Say how many lines of the entries below include "fonts", giving nothing but that number.
-------------------------
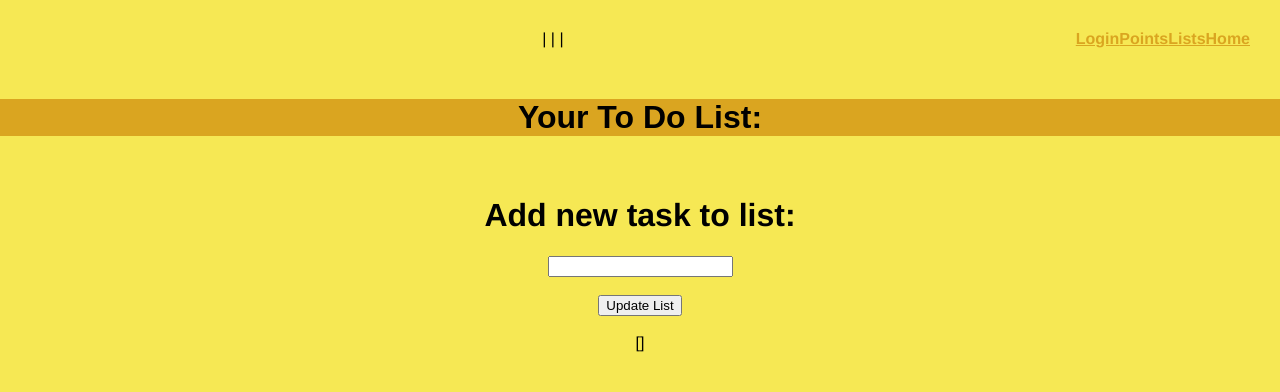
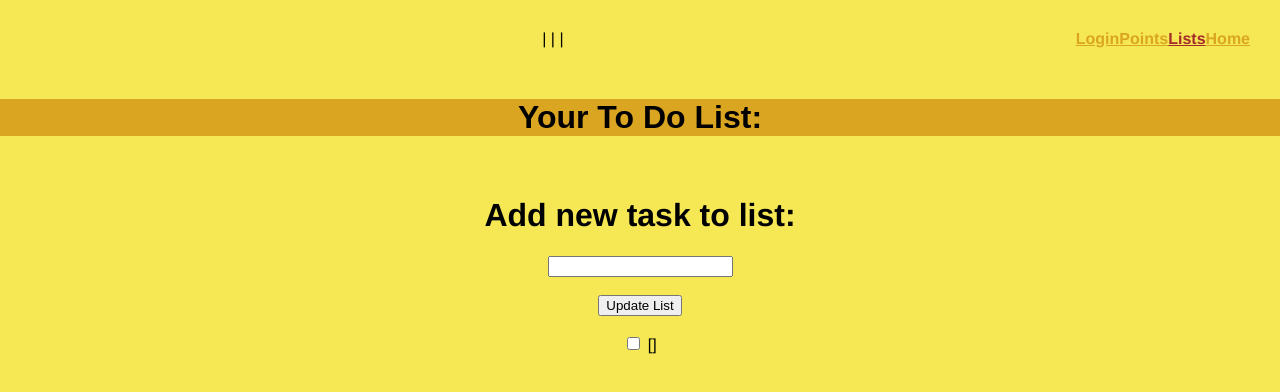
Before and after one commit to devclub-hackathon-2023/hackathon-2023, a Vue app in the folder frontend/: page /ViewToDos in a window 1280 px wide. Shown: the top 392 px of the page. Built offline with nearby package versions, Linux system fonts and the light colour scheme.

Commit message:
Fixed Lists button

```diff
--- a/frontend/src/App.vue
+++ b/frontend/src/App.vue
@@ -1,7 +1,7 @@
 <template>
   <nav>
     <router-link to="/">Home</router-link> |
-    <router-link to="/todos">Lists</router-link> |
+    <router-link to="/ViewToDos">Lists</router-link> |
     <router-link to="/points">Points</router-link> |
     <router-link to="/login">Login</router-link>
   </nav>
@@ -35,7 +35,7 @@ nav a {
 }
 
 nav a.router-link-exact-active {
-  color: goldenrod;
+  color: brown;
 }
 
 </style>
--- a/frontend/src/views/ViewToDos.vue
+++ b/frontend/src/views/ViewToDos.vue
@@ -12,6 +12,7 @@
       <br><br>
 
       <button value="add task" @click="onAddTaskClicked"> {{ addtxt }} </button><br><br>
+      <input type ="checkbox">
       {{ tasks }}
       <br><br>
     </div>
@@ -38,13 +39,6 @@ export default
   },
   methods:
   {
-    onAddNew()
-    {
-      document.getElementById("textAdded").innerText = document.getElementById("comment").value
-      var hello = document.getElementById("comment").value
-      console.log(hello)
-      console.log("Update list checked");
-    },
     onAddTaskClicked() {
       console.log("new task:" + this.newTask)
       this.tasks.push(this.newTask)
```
-------------------------
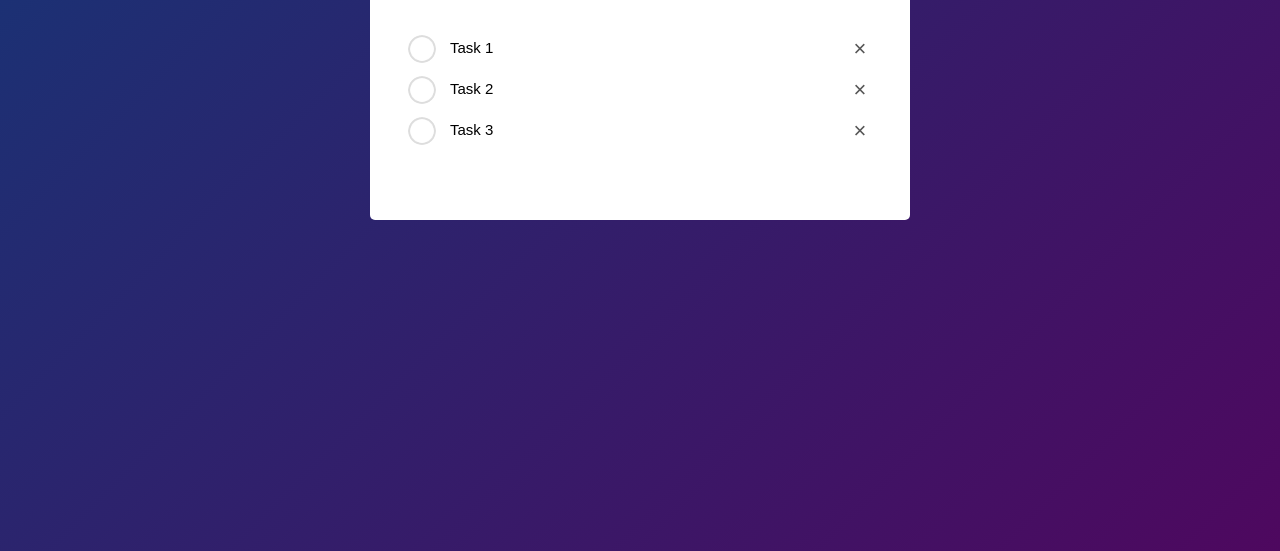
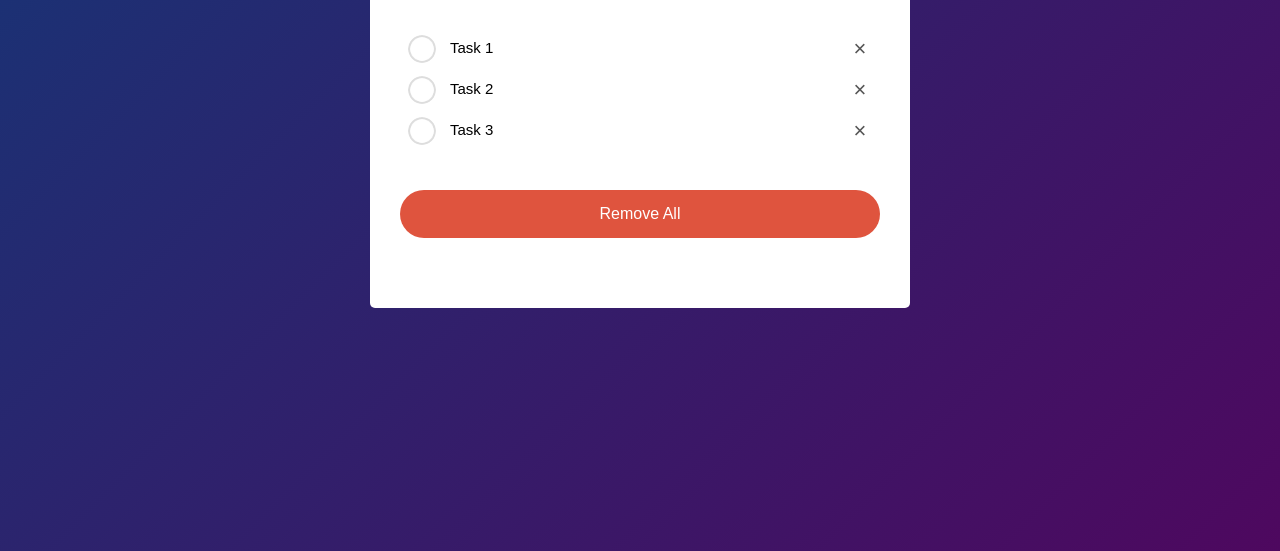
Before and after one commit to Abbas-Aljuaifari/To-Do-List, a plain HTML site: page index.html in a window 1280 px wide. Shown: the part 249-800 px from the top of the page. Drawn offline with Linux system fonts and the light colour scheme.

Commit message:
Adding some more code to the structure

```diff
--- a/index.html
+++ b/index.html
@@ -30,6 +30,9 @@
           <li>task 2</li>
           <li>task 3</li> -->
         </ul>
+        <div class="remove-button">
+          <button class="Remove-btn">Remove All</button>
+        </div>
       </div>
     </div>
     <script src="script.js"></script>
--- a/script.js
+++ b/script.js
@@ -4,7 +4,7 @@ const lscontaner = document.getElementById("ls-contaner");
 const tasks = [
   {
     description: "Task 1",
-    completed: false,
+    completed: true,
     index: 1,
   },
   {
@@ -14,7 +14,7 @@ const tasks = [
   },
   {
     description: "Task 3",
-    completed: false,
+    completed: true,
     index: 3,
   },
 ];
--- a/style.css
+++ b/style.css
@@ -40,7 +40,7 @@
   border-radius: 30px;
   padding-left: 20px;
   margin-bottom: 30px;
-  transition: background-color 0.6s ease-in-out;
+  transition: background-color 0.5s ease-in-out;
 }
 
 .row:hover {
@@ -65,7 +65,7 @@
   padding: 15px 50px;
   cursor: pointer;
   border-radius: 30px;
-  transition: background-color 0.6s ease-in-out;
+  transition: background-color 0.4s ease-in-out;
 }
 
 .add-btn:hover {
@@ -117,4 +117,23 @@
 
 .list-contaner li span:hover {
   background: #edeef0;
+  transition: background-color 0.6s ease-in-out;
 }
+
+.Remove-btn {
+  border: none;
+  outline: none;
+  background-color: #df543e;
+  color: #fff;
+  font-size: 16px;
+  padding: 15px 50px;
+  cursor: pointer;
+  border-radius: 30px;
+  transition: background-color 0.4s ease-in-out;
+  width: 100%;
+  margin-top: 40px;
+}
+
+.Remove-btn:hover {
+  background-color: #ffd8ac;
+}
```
-------------------------
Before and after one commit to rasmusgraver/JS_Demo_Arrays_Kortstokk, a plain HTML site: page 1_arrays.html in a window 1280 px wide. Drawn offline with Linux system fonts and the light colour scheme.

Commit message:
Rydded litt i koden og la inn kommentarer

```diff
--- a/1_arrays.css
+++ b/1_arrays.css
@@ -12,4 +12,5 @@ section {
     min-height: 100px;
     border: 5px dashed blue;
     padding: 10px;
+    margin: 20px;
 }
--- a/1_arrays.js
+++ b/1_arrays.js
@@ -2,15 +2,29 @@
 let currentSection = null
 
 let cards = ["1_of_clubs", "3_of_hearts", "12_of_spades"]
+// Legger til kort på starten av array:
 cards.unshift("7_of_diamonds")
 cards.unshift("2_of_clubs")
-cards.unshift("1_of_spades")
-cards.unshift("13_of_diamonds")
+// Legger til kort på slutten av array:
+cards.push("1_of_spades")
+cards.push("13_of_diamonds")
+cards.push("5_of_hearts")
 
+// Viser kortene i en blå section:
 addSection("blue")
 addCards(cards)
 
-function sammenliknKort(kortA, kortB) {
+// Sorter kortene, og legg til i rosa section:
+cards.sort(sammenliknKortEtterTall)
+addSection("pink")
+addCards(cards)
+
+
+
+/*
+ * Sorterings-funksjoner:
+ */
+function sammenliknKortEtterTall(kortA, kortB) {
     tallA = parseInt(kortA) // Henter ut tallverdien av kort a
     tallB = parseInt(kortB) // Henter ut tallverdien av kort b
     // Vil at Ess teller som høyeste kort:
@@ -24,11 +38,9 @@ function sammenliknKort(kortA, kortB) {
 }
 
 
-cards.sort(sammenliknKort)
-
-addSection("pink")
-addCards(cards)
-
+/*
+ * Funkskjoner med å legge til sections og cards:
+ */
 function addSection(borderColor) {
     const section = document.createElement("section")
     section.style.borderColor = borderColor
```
-------------------------
- **Solved exercise**
3